Plant diseases are infinitively fascinating. This past weekend we saw excellent examples of galls on Jack Pine. There were pine trees with galls in early stages all the way through to nearby pines with what were clearly older galls – well developed woody growths on the stems.
A little bit of research revealed that these galls go by a variety of names – at least on the internet. According to Cornell University, a very credible and reliable source, the galls we saw are a symptom of “pine to pine gall rust” caused by a fungi – Endocronartium harknessii. Most plant galls are caused by either fungi, bacteria or insects. Just like oysters making a pearl around a grain of sand, a disruption or irritation in the plant produces extra material. In the case of plants, hormones are generally produced as a response to the fungus in turn stimulating extra plant growth. With these yellow galls, this extra plant growth provides a home for the fungus to produce spores and spread.

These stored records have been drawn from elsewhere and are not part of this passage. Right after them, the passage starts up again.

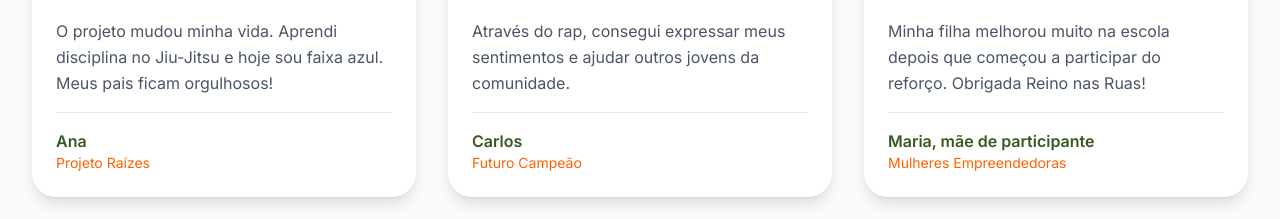
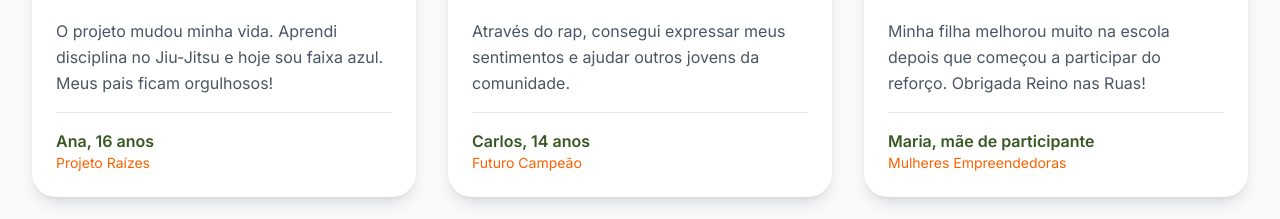
Before and after one commit to mabelcode/reino-nas-ruas, a Next.js app: page /projects in a window 1280 px wide. Shown: the part 2140-2359 px from the top of the page. Built offline with nearby package versions, Linux system fonts and the light colour scheme; no server answers.

Commit message:
Display age and render testimonial HTML (#16)

```diff
--- a/app/projects/page.tsx
+++ b/app/projects/page.tsx
@@ -146,12 +146,16 @@
               >
                 <div className="mb-4">
                   <div className="text-4xl text-[var(--reino-orange)] mb-2">&quot;</div>
-                  <p className="text-gray-600 leading-relaxed mb-4">
-                    {testimonial.testimony}
-                  </p>
+                  <div
+                    className="text-gray-600 leading-relaxed mb-4"
+                    dangerouslySetInnerHTML={{ __html: testimonial.testimony }}
+                  />
                 </div>
                 <div className="border-t border-gray-200 pt-4">
-                  <div className="font-semibold text-[var(--reino-green-e)]">{testimonial.name}</div>
+                  <div className="font-semibold text-[var(--reino-green-e)]">
+                    {testimonial.name}
+                    {testimonial.age ? `, ${testimonial.age} anos` : ''}
+                  </div>
                   <div className="text-sm text-[var(--reino-orange)]">
                     {testimonial.project ? projectMap[testimonial.project] : ''}
                   </div>
```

Our walks and hikes are such good opportunities to observe examples of the effects of different diseases on plants, I am reminded of long ago plant pathology courses. And if you are interested in this area too, you may be interested in the post on black knot.